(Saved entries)
---+---
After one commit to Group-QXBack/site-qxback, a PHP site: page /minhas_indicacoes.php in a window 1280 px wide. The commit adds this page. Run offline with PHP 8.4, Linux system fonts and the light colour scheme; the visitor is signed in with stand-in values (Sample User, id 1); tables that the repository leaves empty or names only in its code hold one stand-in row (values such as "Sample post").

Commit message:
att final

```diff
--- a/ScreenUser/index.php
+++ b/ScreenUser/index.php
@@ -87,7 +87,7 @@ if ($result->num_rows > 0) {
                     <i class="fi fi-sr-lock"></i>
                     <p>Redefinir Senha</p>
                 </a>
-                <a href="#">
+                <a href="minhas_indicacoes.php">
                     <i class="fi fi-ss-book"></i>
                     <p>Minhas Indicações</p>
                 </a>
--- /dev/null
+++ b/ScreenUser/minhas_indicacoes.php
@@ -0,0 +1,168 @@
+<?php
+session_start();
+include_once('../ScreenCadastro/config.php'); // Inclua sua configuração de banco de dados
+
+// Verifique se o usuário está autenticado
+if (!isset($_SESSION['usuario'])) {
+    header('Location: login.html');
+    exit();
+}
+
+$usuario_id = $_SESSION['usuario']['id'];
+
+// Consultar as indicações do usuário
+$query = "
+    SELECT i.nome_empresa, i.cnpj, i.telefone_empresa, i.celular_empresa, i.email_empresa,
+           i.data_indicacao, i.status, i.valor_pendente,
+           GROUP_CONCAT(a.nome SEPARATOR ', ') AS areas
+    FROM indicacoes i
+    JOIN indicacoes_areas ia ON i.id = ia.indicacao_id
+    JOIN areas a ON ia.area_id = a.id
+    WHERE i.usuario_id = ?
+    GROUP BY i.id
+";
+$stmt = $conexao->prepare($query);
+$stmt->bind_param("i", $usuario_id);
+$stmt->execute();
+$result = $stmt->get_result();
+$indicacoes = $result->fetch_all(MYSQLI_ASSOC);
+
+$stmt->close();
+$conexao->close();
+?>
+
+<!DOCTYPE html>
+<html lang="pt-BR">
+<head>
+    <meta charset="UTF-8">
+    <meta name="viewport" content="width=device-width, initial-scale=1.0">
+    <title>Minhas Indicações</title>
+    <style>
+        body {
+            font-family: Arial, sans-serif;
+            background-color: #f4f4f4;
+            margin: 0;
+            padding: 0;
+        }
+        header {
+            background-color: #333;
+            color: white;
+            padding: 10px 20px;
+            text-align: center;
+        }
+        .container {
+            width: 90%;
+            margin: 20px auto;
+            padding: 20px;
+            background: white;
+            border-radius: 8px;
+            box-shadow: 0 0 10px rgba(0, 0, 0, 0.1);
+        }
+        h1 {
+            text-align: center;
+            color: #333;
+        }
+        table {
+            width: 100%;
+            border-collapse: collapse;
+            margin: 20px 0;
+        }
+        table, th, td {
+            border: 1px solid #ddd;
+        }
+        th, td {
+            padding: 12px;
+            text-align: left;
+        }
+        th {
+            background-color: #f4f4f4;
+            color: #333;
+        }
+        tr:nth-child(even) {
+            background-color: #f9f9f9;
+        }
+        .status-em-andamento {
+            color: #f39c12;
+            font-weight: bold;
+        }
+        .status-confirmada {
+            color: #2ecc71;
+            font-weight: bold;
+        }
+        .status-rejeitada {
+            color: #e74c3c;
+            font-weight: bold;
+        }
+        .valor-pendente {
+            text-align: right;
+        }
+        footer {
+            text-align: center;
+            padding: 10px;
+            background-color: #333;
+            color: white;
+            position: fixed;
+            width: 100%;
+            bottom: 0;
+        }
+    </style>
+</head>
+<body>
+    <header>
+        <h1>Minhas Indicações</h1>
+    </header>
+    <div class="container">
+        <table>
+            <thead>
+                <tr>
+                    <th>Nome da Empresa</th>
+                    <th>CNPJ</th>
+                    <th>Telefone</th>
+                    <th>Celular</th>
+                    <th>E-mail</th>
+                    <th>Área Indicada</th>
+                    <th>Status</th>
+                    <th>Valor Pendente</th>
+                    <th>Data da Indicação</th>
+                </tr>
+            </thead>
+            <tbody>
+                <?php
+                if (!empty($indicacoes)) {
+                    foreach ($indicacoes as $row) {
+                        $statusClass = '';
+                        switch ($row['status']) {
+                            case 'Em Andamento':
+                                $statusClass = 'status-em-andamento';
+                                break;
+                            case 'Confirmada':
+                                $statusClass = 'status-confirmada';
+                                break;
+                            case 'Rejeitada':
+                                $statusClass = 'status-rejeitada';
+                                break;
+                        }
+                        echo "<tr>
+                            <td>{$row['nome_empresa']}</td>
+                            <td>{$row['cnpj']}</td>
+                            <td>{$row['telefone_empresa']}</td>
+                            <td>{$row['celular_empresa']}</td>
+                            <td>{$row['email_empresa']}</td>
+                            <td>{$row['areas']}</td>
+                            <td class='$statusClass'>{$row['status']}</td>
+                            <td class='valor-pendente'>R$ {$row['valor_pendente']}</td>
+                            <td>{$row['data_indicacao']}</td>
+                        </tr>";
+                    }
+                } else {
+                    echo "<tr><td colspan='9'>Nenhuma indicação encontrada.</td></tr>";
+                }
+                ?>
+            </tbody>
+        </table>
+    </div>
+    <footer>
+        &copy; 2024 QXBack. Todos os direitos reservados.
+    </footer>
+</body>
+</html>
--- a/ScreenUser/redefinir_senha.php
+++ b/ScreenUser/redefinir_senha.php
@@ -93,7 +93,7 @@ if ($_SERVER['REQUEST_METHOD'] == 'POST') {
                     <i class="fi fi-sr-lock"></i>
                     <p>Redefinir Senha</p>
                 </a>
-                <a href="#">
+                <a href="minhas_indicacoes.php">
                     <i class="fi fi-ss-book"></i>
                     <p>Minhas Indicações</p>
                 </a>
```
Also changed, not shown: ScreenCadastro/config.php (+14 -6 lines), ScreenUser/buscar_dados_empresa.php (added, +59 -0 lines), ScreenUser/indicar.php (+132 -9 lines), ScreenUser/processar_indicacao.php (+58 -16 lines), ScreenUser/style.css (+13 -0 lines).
---+---
### WHAT YOU NEED TO DO
Nothing may be dropped or altered. Copy every line above.

### ANSWER FOR THE TASK
After one commit to Group-QXBack/site-qxback, a PHP site: page /minhas_indicacoes.php in a window 1280 px wide. The commit adds this page. Run offline with PHP 8.4, Linux system fonts and the light colour scheme; the visitor is signed in with stand-in values (Sample User, id 1); tables that the repository leaves empty or names only in its code hold one stand-in row (values such as "Sample post").

Commit message:
att final

```diff
--- a/ScreenUser/index.php
+++ b/ScreenUser/index.php
@@ -87,7 +87,7 @@ if ($result->num_rows > 0) {
                     <i class="fi fi-sr-lock"></i>
                     <p>Redefinir Senha</p>
                 </a>
-                <a href="#">
+                <a href="minhas_indicacoes.php">
                     <i class="fi fi-ss-book"></i>
                     <p>Minhas Indicações</p>
                 </a>
--- /dev/null
+++ b/ScreenUser/minhas_indicacoes.php
@@ -0,0 +1,168 @@
+<?php
+session_start();
+include_once('../ScreenCadastro/config.php'); // Inclua sua configuração de banco de dados
+
+// Verifique se o usuário está autenticado
+if (!isset($_SESSION['usuario'])) {
+    header('Location: login.html');
+    exit();
+}
+
+$usuario_id = $_SESSION['usuario']['id'];
+
+// Consultar as indicações do usuário
+$query = "
+    SELECT i.nome_empresa, i.cnpj, i.telefone_empresa, i.celular_empresa, i.email_empresa,
+           i.data_indicacao, i.status, i.valor_pendente,
+           GROUP_CONCAT(a.nome SEPARATOR ', ') AS areas
+    FROM indicacoes i
+    JOIN indicacoes_areas ia ON i.id = ia.indicacao_id
+    JOIN areas a ON ia.area_id = a.id
+    WHERE i.usuario_id = ?
+    GROUP BY i.id
+";
+$stmt = $conexao->prepare($query);
+$stmt->bind_param("i", $usuario_id);
+$stmt->execute();
+$result = $stmt->get_result();
+$indicacoes = $result->fetch_all(MYSQLI_ASSOC);
+
+$stmt->close();
+$conexao->close();
+?>
+
+<!DOCTYPE html>
+<html lang="pt-BR">
+<head>
+    <meta charset="UTF-8">
+    <meta name="viewport" content="width=device-width, initial-scale=1.0">
+    <title>Minhas Indicações</title>
+    <style>
+        body {
+            font-family: Arial, sans-serif;
+            background-color: #f4f4f4;
+            margin: 0;
+            padding: 0;
+        }
+        header {
+            background-color: #333;
+            color: white;
+            padding: 10px 20px;
+            text-align: center;
+        }
+        .container {
+            width: 90%;
+            margin: 20px auto;
+            padding: 20px;
+            background: white;
+            border-radius: 8px;
+            box-shadow: 0 0 10px rgba(0, 0, 0, 0.1);
+        }
+        h1 {
+            text-align: center;
+            color: #333;
+        }
+        table {
+            width: 100%;
+            border-collapse: collapse;
+            margin: 20px 0;
+        }
+        table, th, td {
+            border: 1px solid #ddd;
+        }
+        th, td {
+            padding: 12px;
+            text-align: left;
+        }
+        th {
+            background-color: #f4f4f4;
+            color: #333;
+        }
+        tr:nth-child(even) {
+            background-color: #f9f9f9;
+        }
+        .status-em-andamento {
+            color: #f39c12;
+            font-weight: bold;
+        }
+        .status-confirmada {
+            color: #2ecc71;
+            font-weight: bold;
+        }
+        .status-rejeitada {
+            color: #e74c3c;
+            font-weight: bold;
+        }
+        .valor-pendente {
+            text-align: right;
+        }
+        footer {
+            text-align: center;
+            padding: 10px;
+            background-color: #333;
+            color: white;
+            position: fixed;
+            width: 100%;
+            bottom: 0;
+        }
+    </style>
+</head>
+<body>
+    <header>
+        <h1>Minhas Indicações</h1>
+    </header>
+    <div class="container">
+        <table>
+            <thead>
+                <tr>
+                    <th>Nome da Empresa</th>
+                    <th>CNPJ</th>
+                    <th>Telefone</th>
+                    <th>Celular</th>
+                    <th>E-mail</th>
+                    <th>Área Indicada</th>
+                    <th>Status</th>
+                    <th>Valor Pendente</th>
+                    <th>Data da Indicação</th>
+                </tr>
+            </thead>
+            <tbody>
+                <?php
+                if (!empty($indicacoes)) {
+                    foreach ($indicacoes as $row) {
+                        $statusClass = '';
+                        switch ($row['status']) {
+                            case 'Em Andamento':
+                                $statusClass = 'status-em-andamento';
+                                break;
+                            case 'Confirmada':
+                                $statusClass = 'status-confirmada';
+                                break;
+                            case 'Rejeitada':
+                                $statusClass = 'status-rejeitada';
+                                break;
+                        }
+                        echo "<tr>
+                            <td>{$row['nome_empresa']}</td>
+                            <td>{$row['cnpj']}</td>
+                            <td>{$row['telefone_empresa']}</td>
+                            <td>{$row['celular_empresa']}</td>
+                            <td>{$row['email_empresa']}</td>
+                            <td>{$row['areas']}</td>
+                            <td class='$statusClass'>{$row['status']}</td>
+                            <td class='valor-pendente'>R$ {$row['valor_pendente']}</td>
+                            <td>{$row['data_indicacao']}</td>
+                        </tr>";
+                    }
+                } else {
+                    echo "<tr><td colspan='9'>Nenhuma indicação encontrada.</td></tr>";
+                }
+                ?>
+            </tbody>
+        </table>
+    </div>
+    <footer>
+        &copy; 2024 QXBack. Todos os direitos reservados.
+    </footer>
+</body>
+</html>
--- a/ScreenUser/redefinir_senha.php
+++ b/ScreenUser/redefinir_senha.php
@@ -93,7 +93,7 @@ if ($_SERVER['REQUEST_METHOD'] == 'POST') {
                     <i class="fi fi-sr-lock"></i>
                     <p>Redefinir Senha</p>
                 </a>
-                <a href="#">
+                <a href="minhas_indicacoes.php">
                     <i class="fi fi-ss-book"></i>
                     <p>Minhas Indicações</p>
                 </a>
```
Also changed, not shown: ScreenCadastro/config.php (+14 -6 lines), ScreenUser/buscar_dados_empresa.php (added, +59 -0 lines), ScreenUser/indicar.php (+132 -9 lines), ScreenUser/processar_indicacao.php (+58 -16 lines), ScreenUser/style.css (+13 -0 lines).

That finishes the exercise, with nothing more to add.